Latvia wins thriller in shootout
by Andrew PODNIEKS|19 MAY 2024
photo: Matt Zambonin/IIHF
Dans Locmelis tied an IIHF Men's World Championship record by scoring two goals in the penalty-shot shootout, the second of which gave Latvia a 3-2 win over Slovakia. The win keeps Latvia's hopes of the playoffs alive. They now have nine points to Slovakia's 12 in the Group B standings.

Locmelis's winner came in the 7th round. He deked Samuel Hlavaj and shot, and the puck snuck through the goalie's equipment and trickled over the goal line.

Both teams have one game remaining in the round robin. Latvia plays the United States on Tuesday afternoon followed by a Slovakia-Sweden tilt. To qualify for the playoffs, Latvia needs to win in regulation and then have Slovakia lose in regulation. Any other combination of results will give Slovakia the final playoff spot.

"We did our best, and our PK was great today, especially in the first period," said defender Kristaps Zile. "That gave us a push, and our goalie was keeping us in the game, which gave us more confidence. But that's not the whole story; we still have to score some goals. If we had lost today, the tournament is over for us. We had to take our chances at the end, but went to the net and scored."

Slovakia's Peter Cehlarik had scored the go-ahead goal with 1:44 remaining to give Slovakia what looked like a victory, but just 24 seconds later Latvia tied it.

Cehlarik's goal was the result of a puck battle behind the net, and Juraj Slafkovsky ended up with the puck in front. He spotted Cehlarik, who made no mistake. But while Slovakia was celebrating, Latvia brought the puck up ice and tied the game on a long shot by Oskars Cibulskis.

"That's hockey," said a dejected Andrej Golian. "Things happen. We need to be tougher in those situations."

Slovakia came out and dominated the first period in a way that clearly indicated how important that fourth playoff spot was. They outshot the Latvians 20-8 and spent much of the period in the offensive end, but try as they might they couldn’t beat Kristers Gudlevskis. Slovakia also had the only three power plays of the period, but they came up empty-handed.

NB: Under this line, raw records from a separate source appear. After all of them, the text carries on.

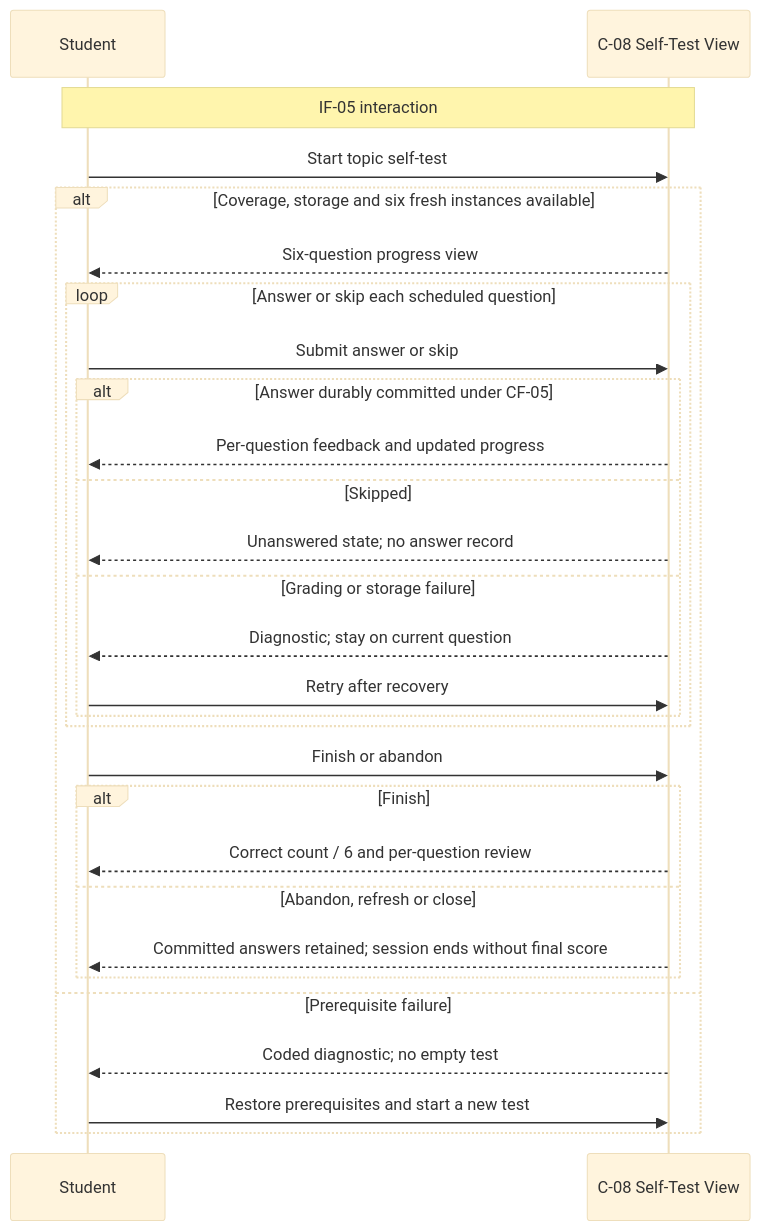
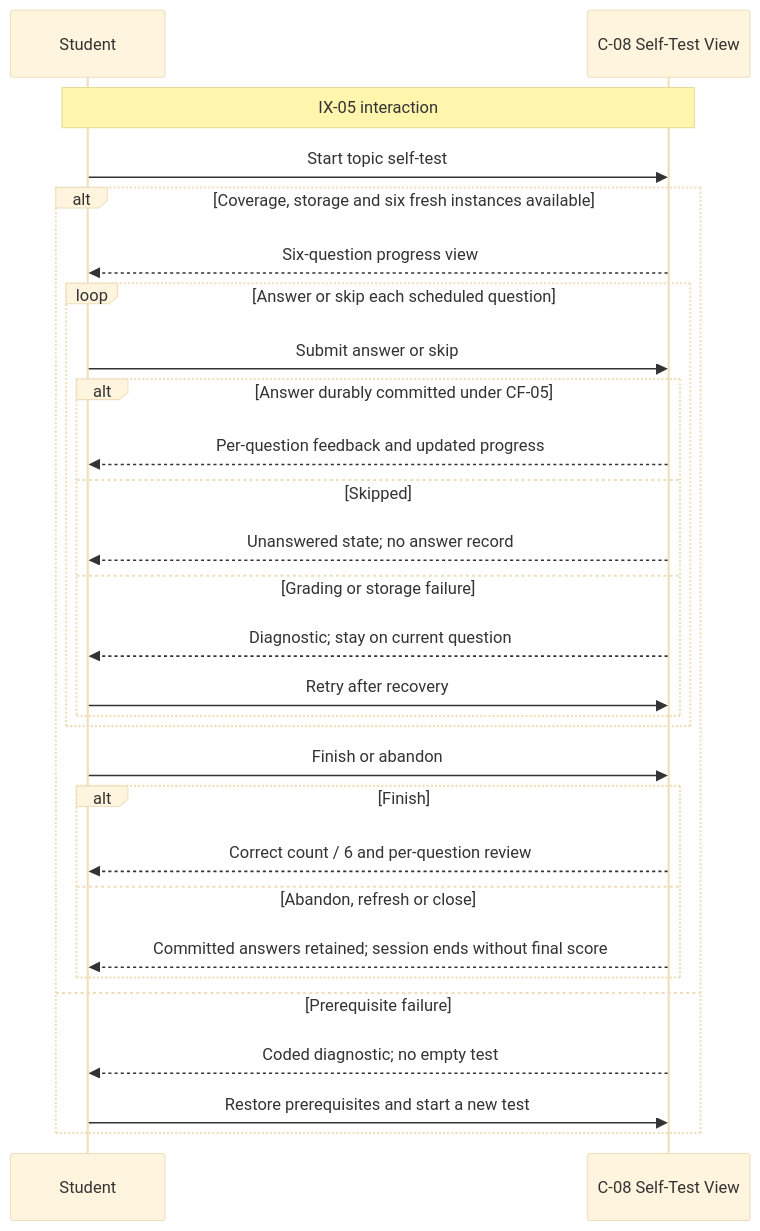
One commit to hailingu/orange changed diagram 13 of 14 in docs/architecture/ADD-0001-orange-v1-baseline.md. Above: the diagram before and after it, drawn with Mermaid (base theme). The commit also changed other lines of this file and 1 other file, not shown here.

First line of the commit message:
docs(architecture): approve ADD-0001 V1 baseline to Current

````diff
--- a/docs/architecture/ADD-0001-orange-v1-baseline.md
+++ b/docs/architecture/ADD-0001-orange-v1-baseline.md
@@ -743,30 +744,30 @@
 ```mermaid
 sequenceDiagram
     participant Student
     participant C08 as C-08 Self-Test View
-    Note over Student,C08: IF-05 interaction
+    Note over Student,C08: IX-05 interaction
     Student->>C08: Start topic self-test
     alt Coverage, storage and six fresh instances available
         C08-->>Student: Six-question progress view
         loop Answer or skip each scheduled question
             Student->>C08: Submit answer or skip
             alt Answer durably committed under CF-05
                 C08-->>Student: Per-question feedback and updated progress
             else Skipped
                 C08-->>Student: Unanswered state#59; no answer record
             else Grading or storage failure
                 C08-->>Student: Diagnostic#59; stay on current question
                 Student->>C08: Retry after recovery
             end
         end
         Student->>C08: Finish or abandon
         alt Finish
             C08-->>Student: Correct count / 6 and per-question review
         else Abandon, refresh or close
             C08-->>Student: Committed answers retained#59; session ends without final score
         end
     else Prerequisite failure
         C08-->>Student: Coded diagnostic#59; no empty test
         Student->>C08: Restore prerequisites and start a new test
     end
 ```
````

"Our first period was our best of the tournament, but then we took a couple of penalties, but we were still in the game," Golian added. And in the overtime, two more penalties. Our PK did a great job."

To their credit, the Latvians played determined defence and weathered the storm, and then with Ali-like patience their rope-and-dope somehow yielded a late goal. Coming down three-on-two off the rush, Rihards Bukarts got the puck cross-ice to Miks Indrasis. He spotted Ralfs Friebergs alone in front, and Friebergs redirected the pass. Samuel Hlavaj made the save, but the puck bounced off Friebergs and dribbled into the goal at 18:39, giving the Latvians a most improbable lead after the first period.

Latvia used the momentum from that goal to play a much stronger and more confident second, but Slovakia still had plenty of good chances, all turned aside by Gudlevskis. The Latvians also had two of three power plays in the middle 20, which went for naught, and after two periods the score remained a nail-biting 1-0, a playoff spot very much hanging in the balance.

Slovakia came out with renewed purpose in the third and were, finally, rewarded. Pavol Regenda fought off two Latvians behind the goal to get the puck in front to Martin Pospisil, and Pospisil moved to his backhand, waited for Gudlevskis to commit, and then slid the puck into the open side at 2:06 to make it a 1-1 game.

From then on, you could cut the drama with a knife and both teams fought for their playoff lives.